What you are asked to do ::
The entries below should be quoted exactly, with no pictures carried over.
◇ ◇ ◇ ◇
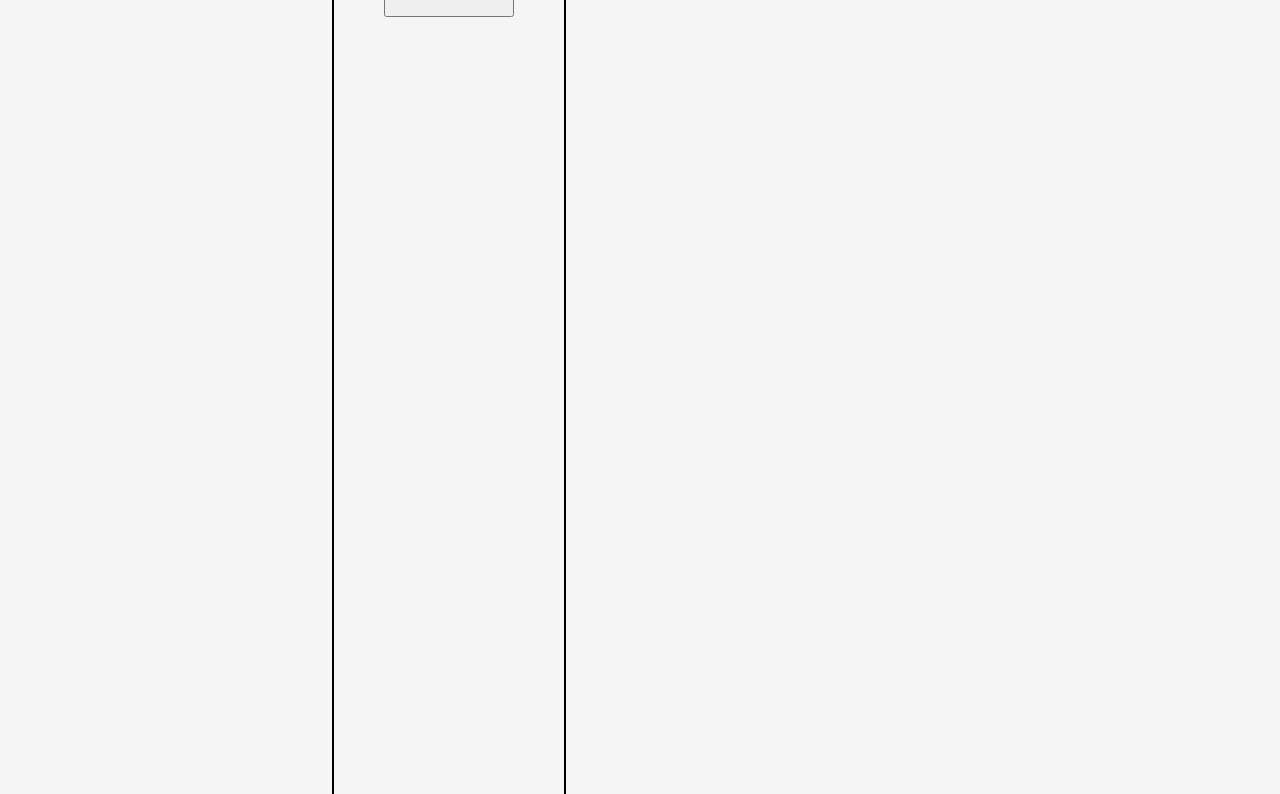
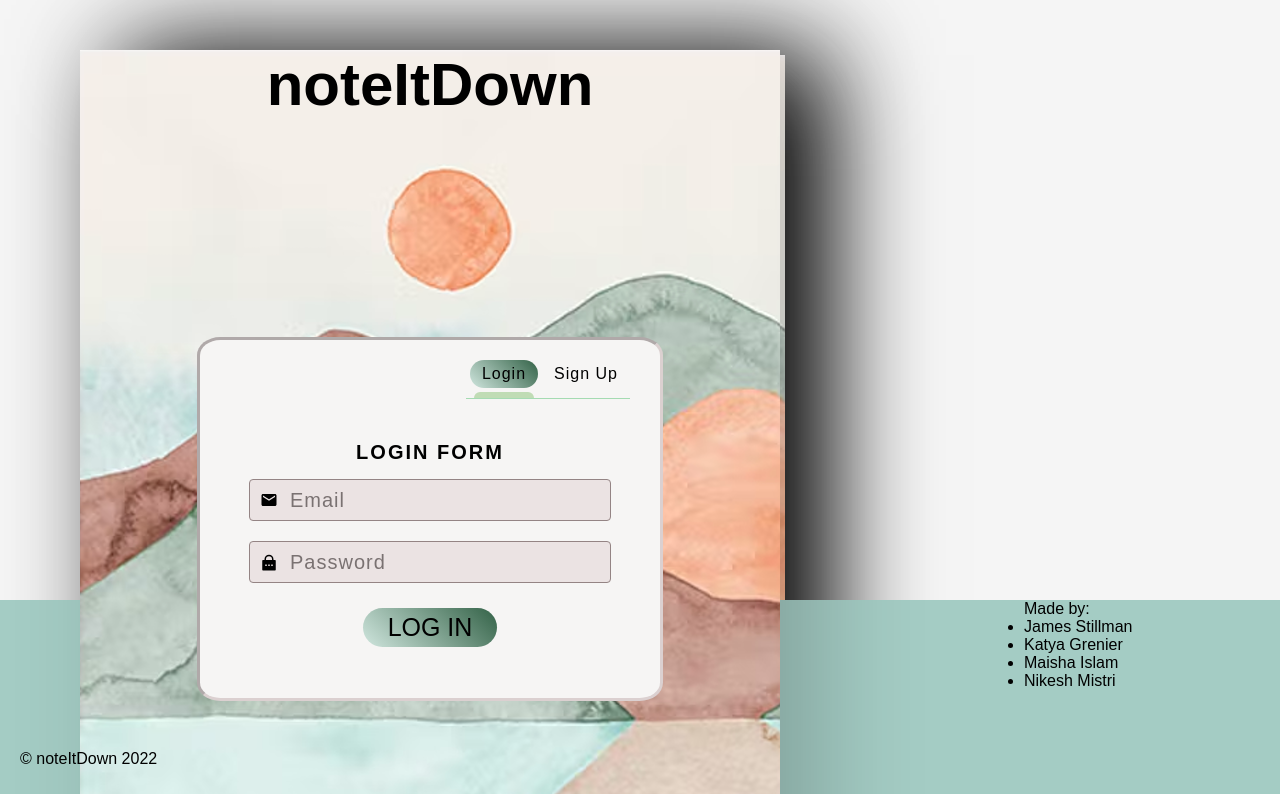
Before and after one commit to maisha-i/Capstone-fullstack-app, a React (Create React App) app in the folder frontend/note-it-down/: page / in a window 1280 px wide. Shown: the top 794 px of the page. Built offline with nearby package versions, Linux system fonts and the light colour scheme; a web font is replaced by a local one.

Commit message:
Fixed typos

```diff
--- a/frontend/note-it-down/src/App.js
+++ b/frontend/note-it-down/src/App.js
@@ -1,18 +1,18 @@
 import './App.css';
-// import Footer from './Footer/Footer';
-// import AuthChecker from './Navigation/AuthChecker';
-import Notes from './NotesPage/Notes';
+import Footer from './Footer/Footer';
+import AuthChecker from './Navigation/AuthChecker';
+// import Notes from './NotesPage/Notes';
 
 function App() {
     return (
     <div className='App'>
 
-      {/* <AuthChecker /> */}
+      <AuthChecker />
 
-      <Notes />
+      {/* <Notes /> */}
 
 
-     {/* <Footer /> */}
+     <Footer />
 
 
     </div>
--- a/frontend/note-it-down/src/Navigation/AuthChecker.js
+++ b/frontend/note-it-down/src/Navigation/AuthChecker.js
@@ -1,4 +1,4 @@
-import { useRef, useState } from "react";
+import { useState } from "react";
 import Login from "../Login/Login";
 import LoggedInNavigation from "./LoggedInNavigation";
 
--- a/frontend/note-it-down/src/NotesPage/Notes.js
+++ b/frontend/note-it-down/src/NotesPage/Notes.js
@@ -49,7 +49,7 @@ const [notes, setNotes] = useState([])
 
   return(
       <>
-      <button class = 'back-to-contents' onClick={returnToContents}>Back to Contents</button>
+      <button className = 'back-to-contents' onClick={returnToContents}>Back to Contents</button>
       <NotesSide
       notes = {notes}
       onAddNote={onAddNote}
--- a/frontend/note-it-down/src/NotesPage/NotesSide.js
+++ b/frontend/note-it-down/src/NotesPage/NotesSide.js
@@ -7,7 +7,7 @@ function NotesSide({notes, onAddNote, onDeleteNote, noteShown, setNoteShown}){
             <h1>Notes</h1>
             </div>
             <div>
-            <button class ='add-note-button' onClick={onAddNote}>Add New Note</button>
+            <button className ='add-note-button' onClick={onAddNote}>Add New Note</button>
         </div>
 
         <div className="sidebar-notes">
```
◇ ◇ ◇ ◇
Task response ::
Before and after one commit to maisha-i/Capstone-fullstack-app, a React (Create React App) app in the folder frontend/note-it-down/: page / in a window 1280 px wide. Shown: the top 794 px of the page. Built offline with nearby package versions, Linux system fonts and the light colour scheme; a web font is replaced by a local one.

Commit message:
Fixed typos

```diff
--- a/frontend/note-it-down/src/App.js
+++ b/frontend/note-it-down/src/App.js
@@ -1,18 +1,18 @@
 import './App.css';
-// import Footer from './Footer/Footer';
-// import AuthChecker from './Navigation/AuthChecker';
-import Notes from './NotesPage/Notes';
+import Footer from './Footer/Footer';
+import AuthChecker from './Navigation/AuthChecker';
+// import Notes from './NotesPage/Notes';
 
 function App() {
     return (
     <div className='App'>
 
-      {/* <AuthChecker /> */}
+      <AuthChecker />
 
-      <Notes />
+      {/* <Notes /> */}
 
 
-     {/* <Footer /> */}
+     <Footer />
 
 
     </div>
--- a/frontend/note-it-down/src/Navigation/AuthChecker.js
+++ b/frontend/note-it-down/src/Navigation/AuthChecker.js
@@ -1,4 +1,4 @@
-import { useRef, useState } from "react";
+import { useState } from "react";
 import Login from "../Login/Login";
 import LoggedInNavigation from "./LoggedInNavigation";
 
--- a/frontend/note-it-down/src/NotesPage/Notes.js
+++ b/frontend/note-it-down/src/NotesPage/Notes.js
@@ -49,7 +49,7 @@ const [notes, setNotes] = useState([])
 
   return(
       <>
-      <button class = 'back-to-contents' onClick={returnToContents}>Back to Contents</button>
+      <button className = 'back-to-contents' onClick={returnToContents}>Back to Contents</button>
       <NotesSide
       notes = {notes}
       onAddNote={onAddNote}
--- a/frontend/note-it-down/src/NotesPage/NotesSide.js
+++ b/frontend/note-it-down/src/NotesPage/NotesSide.js
@@ -7,7 +7,7 @@ function NotesSide({notes, onAddNote, onDeleteNote, noteShown, setNoteShown}){
             <h1>Notes</h1>
             </div>
             <div>
-            <button class ='add-note-button' onClick={onAddNote}>Add New Note</button>
+            <button className ='add-note-button' onClick={onAddNote}>Add New Note</button>
         </div>
 
         <div className="sidebar-notes">
```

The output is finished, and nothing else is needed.